Among the new regulations that had brewers worried was a requirement that food sales account for no more than 25 percent of retail receipts in taprooms that serve food. “The food limits were well below what anybody could do and still sell food,” Knott says. “If you buy a burger you have to consume like 15 beers,” he adds with a chuckle. “It really would’ve put breweries and their business models out of business.”
New state regulations would've undermined the burgeoning food-sales and live music component that has helped local craft breweries like Bayou Teche (above) thrive.
By Monday, according to Knott, Marine-Lombard agreed to extend the 25-percent regulation concerning food sales to total beer sales by the brewery. She also agreed to allow craft breweries to offer live music — as long as it’s performed under some kind of covering like a patio, porch or gazebo; the proposed regulations issued Friday would’ve required live music be restricted to taprooms. The regulations issued Friday by ATC would’ve also prohibited on-site food trucks at craft breweries. On Monday, according to Knott, Marine-Lombard softened that rule to stipulate that food trucks are OK as long as they’re not owned or operated by a business that has a state-issued liquor license.
These developments come after a number of craft breweries in the state received cease-and-desist letters from ATC last fall, mainly concerning food sales and live music, according to the article Saturday in The Advocate.

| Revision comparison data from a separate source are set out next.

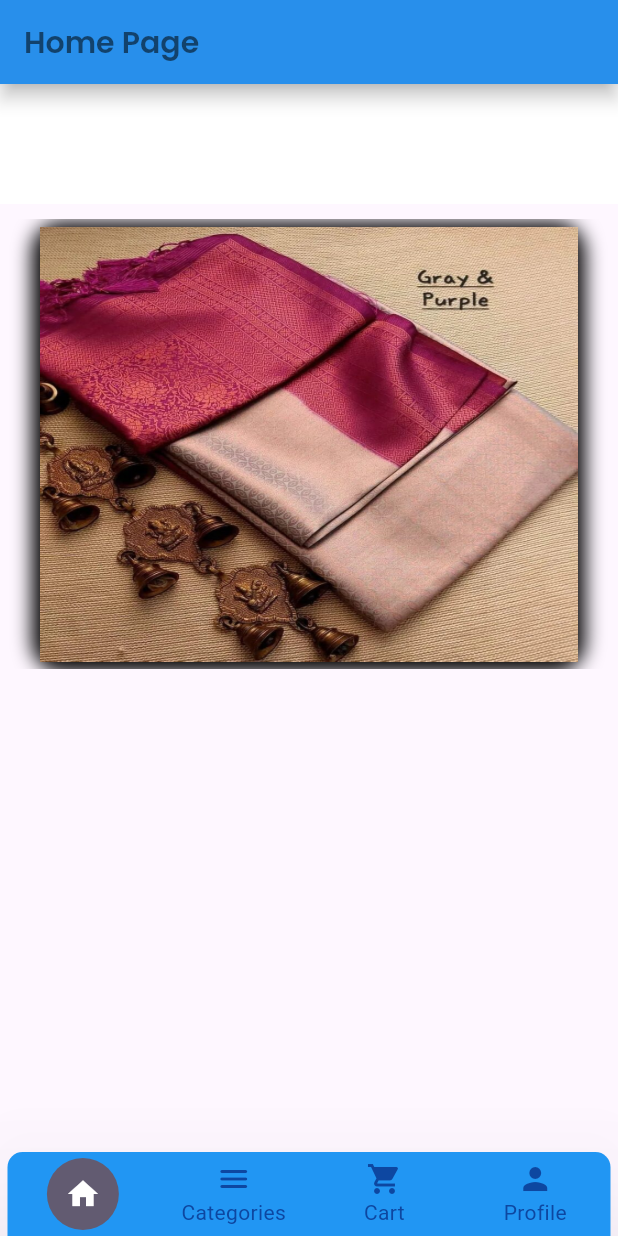
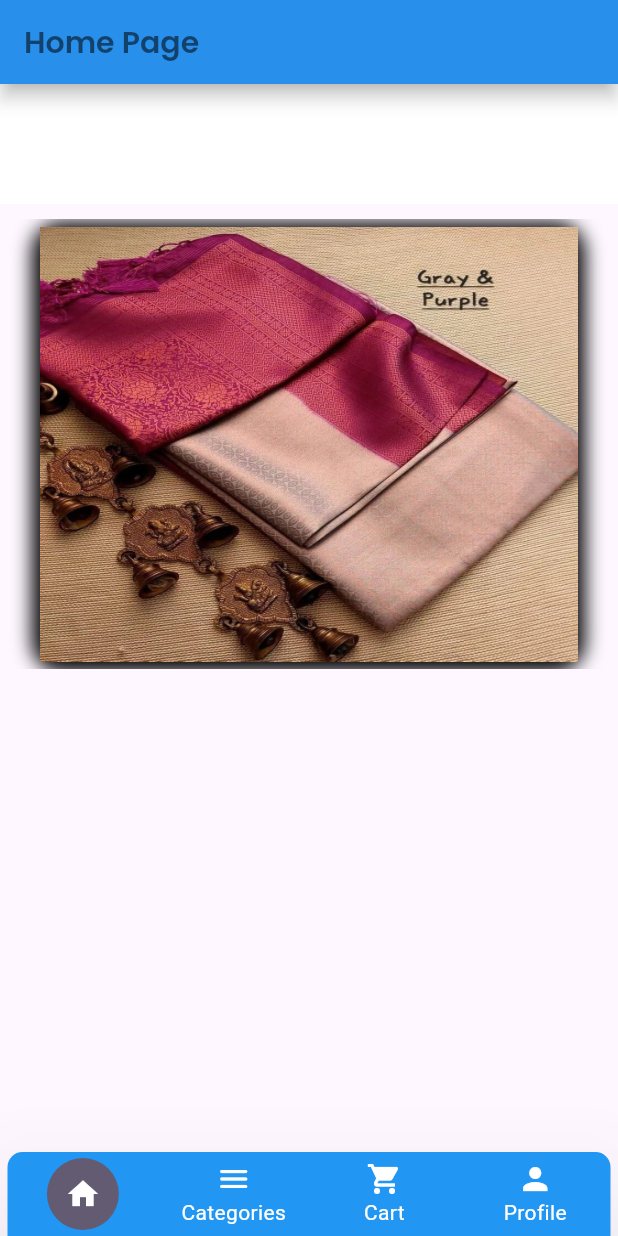
Before and after one commit to AbhishekValiyapurakkal/silkspaceclientApp, a Flutter app: the btmnav screen opened directly, on a phone screen of 412 x 824 dp. Run offline on Flutter 3.47's test engine with Material 3 defaults, Android fonts, the light colour scheme and no system bars; drawn by our look-alikes of carousel_slider, flutter_snake_navigationbar; our stand-ins replace cached_network_image, cloud_firestore, firebase_auth, firebase_core, google_fonts, google_sign_in and 2 more; missing offline and left inert: razorpay_flutter; accounts and stored records are empty.

Commit message:
ui updates

```diff
--- a/lib/presentation/bottomnavigation.dart
+++ b/lib/presentation/bottomnavigation.dart
@@ -15,7 +15,12 @@ class btmnav extends StatefulWidget {
 class _btmnavState extends State<btmnav> {
   int currentindex = 0;
 
-  List screens = [const Homepage(), const Categoriespage(), const Cartpage(), const Youpage()];
+  List screens = [
+    const Homepage(),
+    const Categoriespage(),
+    const Cartpage(),
+    const Youpage()
+  ];
 
   @override
   Widget build(BuildContext context) {
@@ -36,7 +41,7 @@ class _btmnavState extends State<btmnav> {
             });
           },
           selectedItemColor: Colors.white,
-          unselectedItemColor: Colors.blue.shade900,
+          unselectedItemColor: Colors.white,
           showUnselectedLabels: true,
           items: const [
             BottomNavigationBarItem(icon: Icon(Icons.home), label: 'Home'),
```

So, who was the source of the complaints? Many of them were anonymous, according to earlier communications between Marine-Lombard and the guild. Knott speculates that individual restaurateurs who felt financially threatened by newer breweries serving food were behind some of those complaints. But, according to The Advocate’s report, brewery owners say Marine-Lombard herself acknowledged that she had been pressured by the Louisiana Restaurant Assocation, a powerful lobbying group with deep pockets.
Knott, however, is quick to praise Marine-Lombard for working with the guild to find compromises.
“A lot of this over the weekend made it seem like she’s kind of a jackboot, but she’s been very gracious with her time,” he says. “There was widespread panic in the Louisiana brewing industry that all the things we thought we had gained by [working through the Legislature] would be undone. ...I think, to be fair, everyone’s happy [now]. Overall, the things that have made Louisiana breweries successful, we still have in place.”
Read The Advocate's Saturday story here.